View Full Version : ‘Mermaid bones’ from 13th century keep legend alive in Fukuoka

17th February 2017, 22:46

Bones kept at Ryuguji temple’s main hall in Fukuoka’s Hakata Ward are said to be from a mermaid
that was buried in 1222 and dug up in the Edo Period (1603-1867).

FUKUOKA--The main hall of a legendary temple here surrounded by modern multistory buildings contains bones believed to be from a mermaid that washed ashore in the 13th century.

Ryuguji temple in Fukuoka’s Hakata Ward has preserved the “mermaid bones” for almost eight centuries, and visitors can see them in person if they make an appointment by phone.

According to the legend, which is even mentioned on a Hakata tourist map, a mermaid was buried in a temple in the ward after it washed up at a wharf in the Hakata area of medieval Japan on April 14, 1222, on the southern island of Kyushu.

Abe-no Otomi, an “onmyoji” shaman who was known to have great divination abilities, said the emergence of the mystical creature was “a good omen for the long prosperity of the nation.”

Based on the shaman’s words, the mermaid was buried in Ukimido, a hall next to the main one dedicated to the Kanzeon Bodhisattra. Ukimido was later called Ryugu-Ukimido because people believed the mermaid must have come from Ryugu, a mystical palace where the dragon god of sea resides at the bottom of the sea.

Ryugu-Ukimido is now part of Ryuguji temple.

The temple is located on Taihaku-dori avenue, the main street stretching from busy JR Hakata Station, a terminal for two Shinkansen lines and many local trains.

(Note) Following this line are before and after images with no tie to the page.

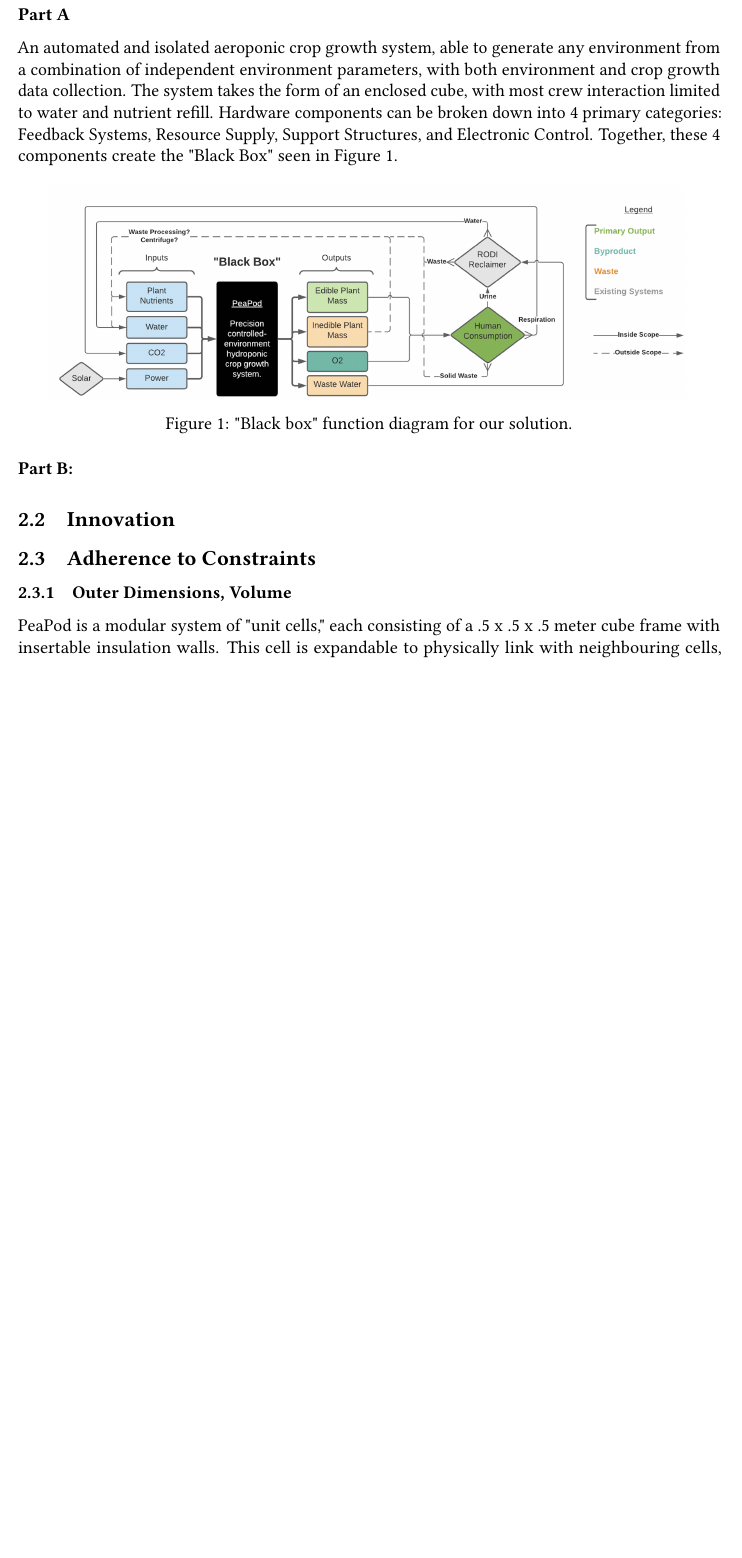
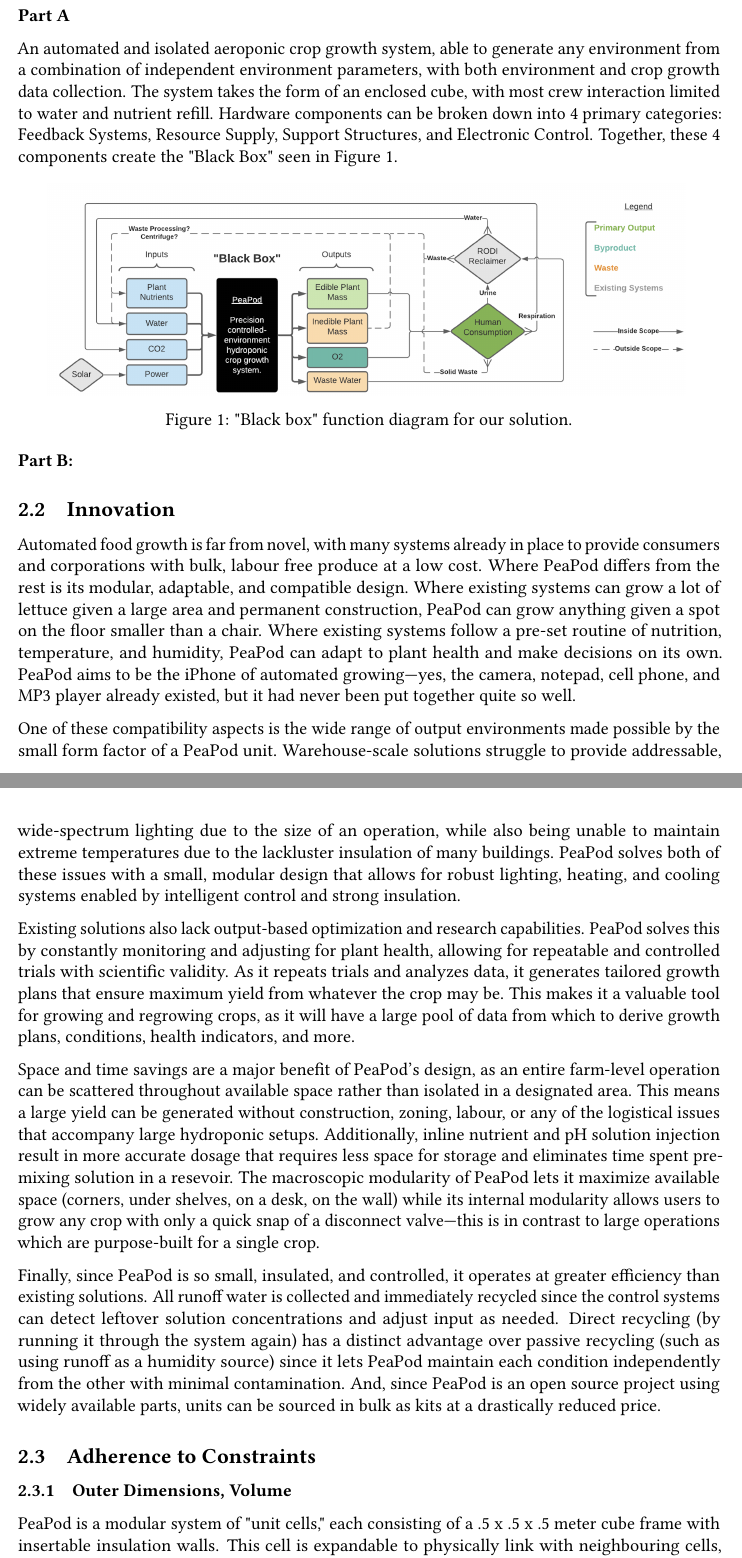
Before and after one commit to PeaPodTechnologies/PeaPod, a LaTeX document (docs/design/designreport/DesignReport.tex): part of page 3 of 16 before the commit and two parts of pages 3 and 4 of 17 after it, the two joined at a grey line, cut so that both start at the same text, the shorter picture padded with empty space. Compiled offline with pdfLaTeX.

Commit message:
Update Innovation

```diff
--- a/docs/design/designreport/DesignReport.tex
+++ b/docs/design/designreport/DesignReport.tex
@@ -159,10 +159,20 @@
 % Some ideas:
 % Wide range of possible environments for high variety of output (wide LED spectrum including IR and UV, better insulation means we can get colder and hotter extremes, etc.)
 % Environment optimization for output metrics, focus on repeatability and data collection
-% Modularity and extendability (as opposed to fixed size)
+% Modularity and extendability (as opposed to fixed size) - "spread out," not constricted to large areas
 % Inline nutrient and ph solution injection via venturi siphons (better than pre-mixing in reservoirs, reduces crew time)
 % Runoff water collection and recycling further reduces water use, eliminates waste water
 % Low cost and open source?
+
+Automated food growth is far from novel, with many systems already in place to provide consumers and corporations with bulk, labour free produce at a low cost. Where PeaPod differs from the rest is its modular, adaptable, and compatible design. Where existing systems can grow a lot of lettuce given a large area and permanent construction, PeaPod can grow anything given a spot on the floor smaller than a chair. Where existing systems follow a pre-set routine of nutrition, temperature, and humidity, PeaPod can adapt to plant health and make decisions on its own. PeaPod aims to be the iPhone of automated growing---yes, the camera, notepad, cell phone, and MP3 player already existed, but it had never been put together quite so well.
+
+One of these compatibility aspects is the wide range of output environments made possible by the small form factor of a PeaPod unit. Warehouse-scale solutions struggle to provide addressable, wide-spectrum lighting due to the size of an operation, while also being unable to maintain extreme temperatures due to the lackluster insulation of many buildings. PeaPod solves both of these issues with a small, modular design that allows for robust lighting, heating, and cooling systems enabled by intelligent control and strong insulation.
+
+Existing solutions also lack output-based optimization and research capabilities. PeaPod solves this by constantly monitoring and adjusting for plant health, allowing for repeatable and controlled trials with scientific validity. As it repeats trials and analyzes data, it generates tailored growth plans that ensure maximum yield from whatever the crop may be. This makes it a valuable tool for growing and regrowing crops, as it will have a large pool of data from which to derive growth plans, conditions, health indicators, and more.
+
+Space and time savings are a major benefit of PeaPod's design, as an entire farm-level operation can be scattered throughout available space rather than isolated in a designated area. This means a large yield can be generated without construction, zoning, labour, or any of the logistical issues that accompany large hydroponic setups. Additionally, inline nutrient and pH solution injection result in more accurate dosage that requires less space for storage and eliminates time spent pre-mixing solution in a resevoir. The macroscopic modularity of PeaPod lets it maximize available space (corners, under shelves, on a desk, on the wall) while its internal modularity allows users to grow any crop with only a quick snap of a disconnect valve---this is in contrast to large operations which are purpose-built for a single crop.
+
+Finally, since PeaPod is so small, insulated, and controlled, it operates at greater efficiency than existing solutions. All runoff water is collected and immediately recycled since the control systems can detect leftover solution concentrations and adjust input as needed. Direct recycling (by running it through the system again) has a distinct advantage over passive recycling (such as using runoff as a humidity source) since it lets PeaPod maintain each condition independently from the other with minimal contamination. And, since PeaPod is an open source project using widely available parts, units can be sourced in bulk as kits at a drastically reduced price.
 
 \subsection{Adherence to Constraints}
 \label{sec:constraints}
```
Also changed, not shown: docs/design/designreport/DesignReport.pdf.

A stone monument at the temple carries the engraving “Ningyo-zuka” (mermaid grave), indicating that a mermaid was once buried there.

Ryusei Okamura, 65, the chief priest of the temple, showed the set of bones in the main hall, where they are usually kept.

According to a description text provided, the bones are believed to be from a “mermaid excavated from the premises of Ryuguji temple.” Another line said, “All of them are considered to be of some mammals.”

Only six pieces of the bones, which are said to have been dug up between 1772 and 1781, remain today.

The surface of one of the larger pieces looks like wood. Many of them have glossy surfaces, apparently caused by the polishing effect from visitors touching them.

The temple also has a scroll of a mermaid believed to have been painted in the Eiroku era (1558-1570) of the Muromachi Period.

Until the Meiji Era (1868-1912), Ryuguji temple had offered visitors water used to soak the mermaid bones at a summer festival. Drinking the water was believed to ward off epidemics.

The natural question in all of this is: Are the bones really from a mermaid?

Naysayers say mermaids in legends around the world are probably the result of dugong sightings.

Yoshihito Wakai, vice director of the Toba Aquarium in Toba, Mie Prefecture, the only aquarium in Japan to have a dugong, looked at photos of the mermaid bones.

“I cannot say anything definitively,” said Wakai, an expert on dugongs. “I think it’s better to keep a legend a legend.”

Serena, the dugong at the aquarium, is about 2.6 meters long and weighs around 380 kilograms. Her pool is called Mermaid Sea. She was a gift from the Philippines almost 30 years ago.

The northernmost dugong habitat around Japan is said to be seas around Okinawa Prefecture, south of Kyushu.

The temple’s mermaid bones may have come from a finless porpoise that swims up to the Seto Inland Sea between Kyushu and the main islands of Shikoku and Honshu, as well as waters off the northern coasts of Fukuoka Prefecture.

Wakai looked at finless dolphins in a tank at the aquarium, and the mammals looked back.

“Their bearing resembles human, doesn’t it? Many sea creatures can be mistaken for mermaids,” he said.

Source: http://www.asahi.com/ajw/articles/AJ201702130001.html